___ Data for review

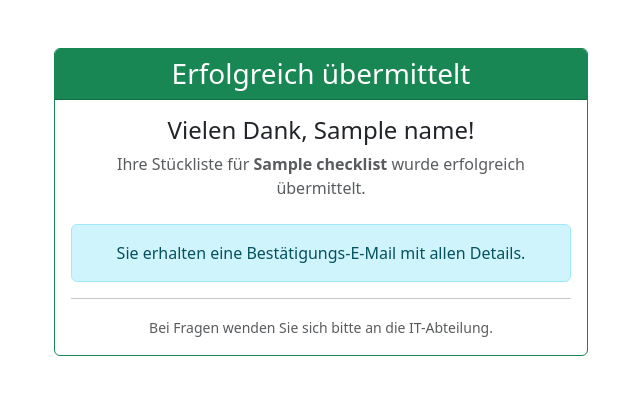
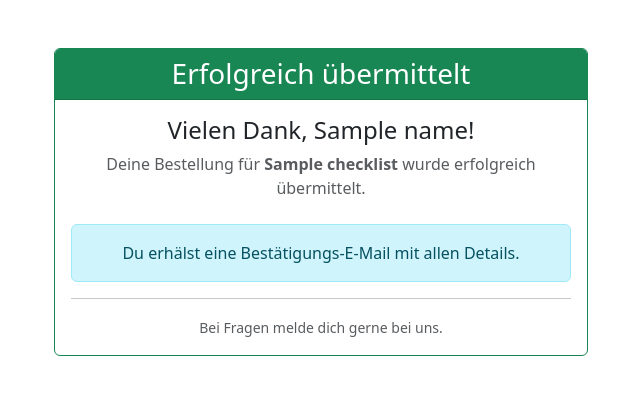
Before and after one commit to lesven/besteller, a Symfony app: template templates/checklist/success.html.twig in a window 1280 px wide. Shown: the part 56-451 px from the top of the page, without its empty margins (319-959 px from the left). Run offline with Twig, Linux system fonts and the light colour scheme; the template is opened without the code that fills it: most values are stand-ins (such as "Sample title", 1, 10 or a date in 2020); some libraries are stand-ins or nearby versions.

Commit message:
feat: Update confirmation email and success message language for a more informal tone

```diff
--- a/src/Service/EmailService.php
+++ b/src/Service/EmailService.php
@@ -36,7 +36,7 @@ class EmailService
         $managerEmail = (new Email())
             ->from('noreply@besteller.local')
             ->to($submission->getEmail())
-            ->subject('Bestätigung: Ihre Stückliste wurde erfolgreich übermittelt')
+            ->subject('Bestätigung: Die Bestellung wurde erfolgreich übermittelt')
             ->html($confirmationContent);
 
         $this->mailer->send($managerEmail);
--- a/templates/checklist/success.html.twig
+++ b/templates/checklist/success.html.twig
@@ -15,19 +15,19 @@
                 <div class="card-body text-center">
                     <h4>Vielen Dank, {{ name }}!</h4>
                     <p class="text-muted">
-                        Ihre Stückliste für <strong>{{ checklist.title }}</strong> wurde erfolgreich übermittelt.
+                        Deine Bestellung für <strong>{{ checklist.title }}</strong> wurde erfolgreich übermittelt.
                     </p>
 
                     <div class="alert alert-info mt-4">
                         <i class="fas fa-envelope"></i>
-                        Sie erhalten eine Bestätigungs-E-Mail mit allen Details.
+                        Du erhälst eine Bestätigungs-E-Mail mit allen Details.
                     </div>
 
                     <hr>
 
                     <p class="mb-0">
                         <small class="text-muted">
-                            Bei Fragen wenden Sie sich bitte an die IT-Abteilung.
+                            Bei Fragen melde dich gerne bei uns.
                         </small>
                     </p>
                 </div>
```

______

*Prompt*: Every word of the material above should be copied exactly; no pictures.

*Result for this task*:
Before and after one commit to lesven/besteller, a Symfony app: template templates/checklist/success.html.twig in a window 1280 px wide. Shown: the part 56-451 px from the top of the page, without its empty margins (319-959 px from the left). Run offline with Twig, Linux system fonts and the light colour scheme; the template is opened without the code that fills it: most values are stand-ins (such as "Sample title", 1, 10 or a date in 2020); some libraries are stand-ins or nearby versions.

Commit message:
feat: Update confirmation email and success message language for a more informal tone

```diff
--- a/src/Service/EmailService.php
+++ b/src/Service/EmailService.php
@@ -36,7 +36,7 @@ class EmailService
         $managerEmail = (new Email())
             ->from('noreply@besteller.local')
             ->to($submission->getEmail())
-            ->subject('Bestätigung: Ihre Stückliste wurde erfolgreich übermittelt')
+            ->subject('Bestätigung: Die Bestellung wurde erfolgreich übermittelt')
             ->html($confirmationContent);
 
         $this->mailer->send($managerEmail);
--- a/templates/checklist/success.html.twig
+++ b/templates/checklist/success.html.twig
@@ -15,19 +15,19 @@
                 <div class="card-body text-center">
                     <h4>Vielen Dank, {{ name }}!</h4>
                     <p class="text-muted">
-                        Ihre Stückliste für <strong>{{ checklist.title }}</strong> wurde erfolgreich übermittelt.
+                        Deine Bestellung für <strong>{{ checklist.title }}</strong> wurde erfolgreich übermittelt.
                     </p>
 
                     <div class="alert alert-info mt-4">
                         <i class="fas fa-envelope"></i>
-                        Sie erhalten eine Bestätigungs-E-Mail mit allen Details.
+                        Du erhälst eine Bestätigungs-E-Mail mit allen Details.
                     </div>
 
                     <hr>
 
                     <p class="mb-0">
                         <small class="text-muted">
-                            Bei Fragen wenden Sie sich bitte an die IT-Abteilung.
+                            Bei Fragen melde dich gerne bei uns.
                         </small>
                     </p>
                 </div>
```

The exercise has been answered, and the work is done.